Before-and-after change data
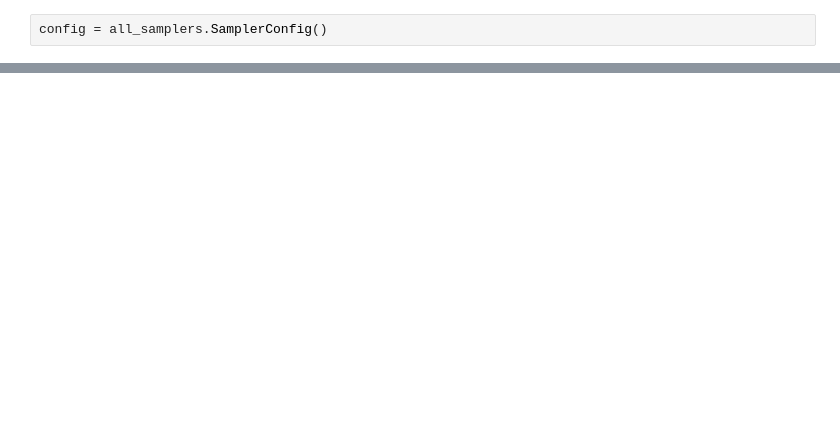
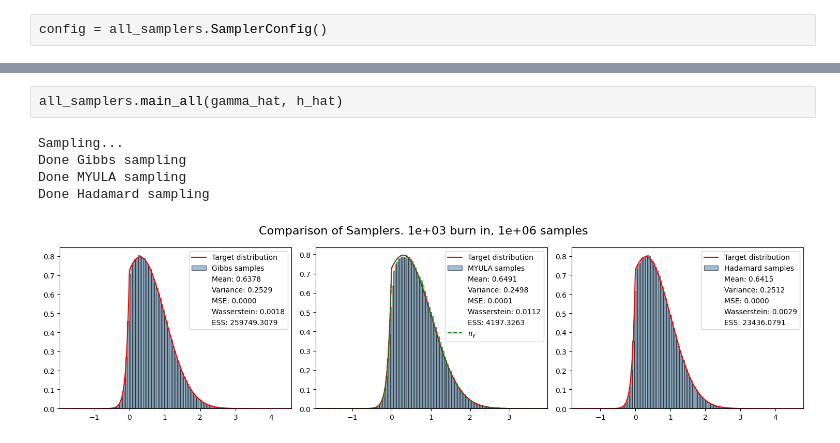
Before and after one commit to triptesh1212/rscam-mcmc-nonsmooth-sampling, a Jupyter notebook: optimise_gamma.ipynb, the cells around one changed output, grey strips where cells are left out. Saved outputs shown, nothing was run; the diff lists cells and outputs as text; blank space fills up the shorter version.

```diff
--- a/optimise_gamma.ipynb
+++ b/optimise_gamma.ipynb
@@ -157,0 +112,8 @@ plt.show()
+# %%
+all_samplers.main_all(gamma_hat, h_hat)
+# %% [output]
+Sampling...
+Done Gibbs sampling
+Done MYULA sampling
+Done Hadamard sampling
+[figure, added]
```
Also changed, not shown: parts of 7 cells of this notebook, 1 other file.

PROMPT →
Find how many lines of the records hold the string "Done", then give that number by itself.

ANSWER SPACE →
3